- [Task material]
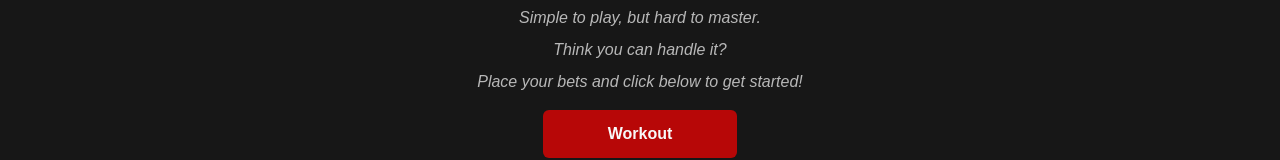
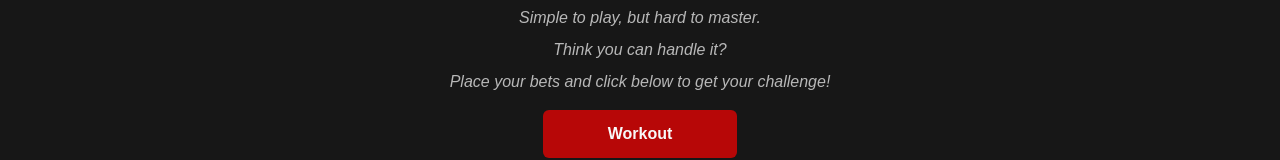
Before and after one commit to natep1123/Card-io, a Next.js app: page / in a window 1280 px wide. Shown: the part 239-399 px from the top of the page. Built offline with nearby package versions, Linux system fonts and the light colour scheme.

Commit message:
Styling for home page

```diff
--- a/src/app/page.js
+++ b/src/app/page.js
@@ -6,7 +6,7 @@ export default function Home() {
     "Card-io uses the Deck of Cards API to randomize full-body workout challenges.",
     "Simple to play, but hard to master.",
     "Think you can handle it?",
-    "Place your bets and click below to get started!",
+    "Place your bets and click below to get your challenge!",
   ];
 
   return (
```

- [Task brief] Print all the lines above exactly as they are, but without the pictures.

- [Written response]
Before and after one commit to natep1123/Card-io, a Next.js app: page / in a window 1280 px wide. Shown: the part 239-399 px from the top of the page. Built offline with nearby package versions, Linux system fonts and the light colour scheme.

Commit message:
Styling for home page

```diff
--- a/src/app/page.js
+++ b/src/app/page.js
@@ -6,7 +6,7 @@ export default function Home() {
     "Card-io uses the Deck of Cards API to randomize full-body workout challenges.",
     "Simple to play, but hard to master.",
     "Think you can handle it?",
-    "Place your bets and click below to get started!",
+    "Place your bets and click below to get your challenge!",
   ];
 
   return (
```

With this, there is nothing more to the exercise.